The reply should repeat all of the data word for word, with no pictures.

──────────

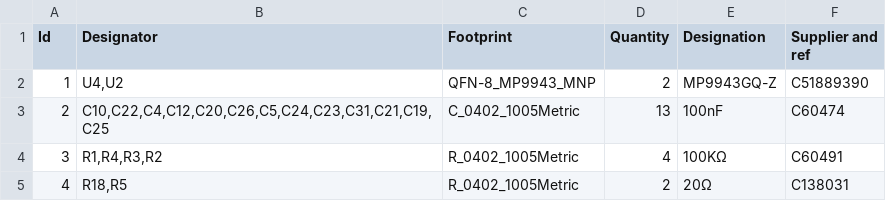
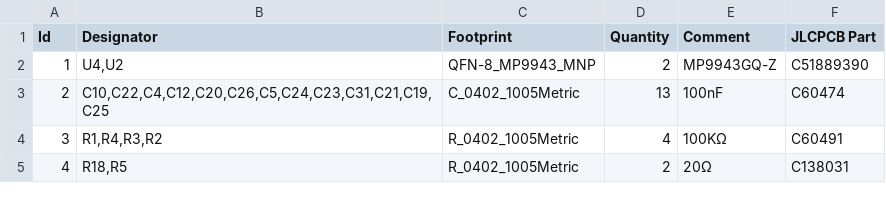
Before and after one commit to andreadamiano/flight-controller, a CSV file: hardware/production/bom.csv, drawn as a sheet; only a part is shown.

Commit message:
production

```diff
--- a/hardware/production/bom.csv
+++ b/hardware/production/bom.csv
@@ -1,2 +1,2 @@
-Id,Designator,Footprint,Quantity,Designation,Supplier and ref
+Id,Designator,Footprint,Quantity,Comment,JLCPCB Part
 1,"U4,U2",QFN-8_MP9943_MNP,2,MP9943GQ-Z,C51889390
```
Also changed, not shown: 25 other files.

──────────

> **WRITTEN RESPONSE**
Before and after one commit to andreadamiano/flight-controller, a CSV file: hardware/production/bom.csv, drawn as a sheet; only a part is shown.

Commit message:
production

```diff
--- a/hardware/production/bom.csv
+++ b/hardware/production/bom.csv
@@ -1,2 +1,2 @@
-Id,Designator,Footprint,Quantity,Designation,Supplier and ref
+Id,Designator,Footprint,Quantity,Comment,JLCPCB Part
 1,"U4,U2",QFN-8_MP9943_MNP,2,MP9943GQ-Z,C51889390
```
Also changed, not shown: 25 other files.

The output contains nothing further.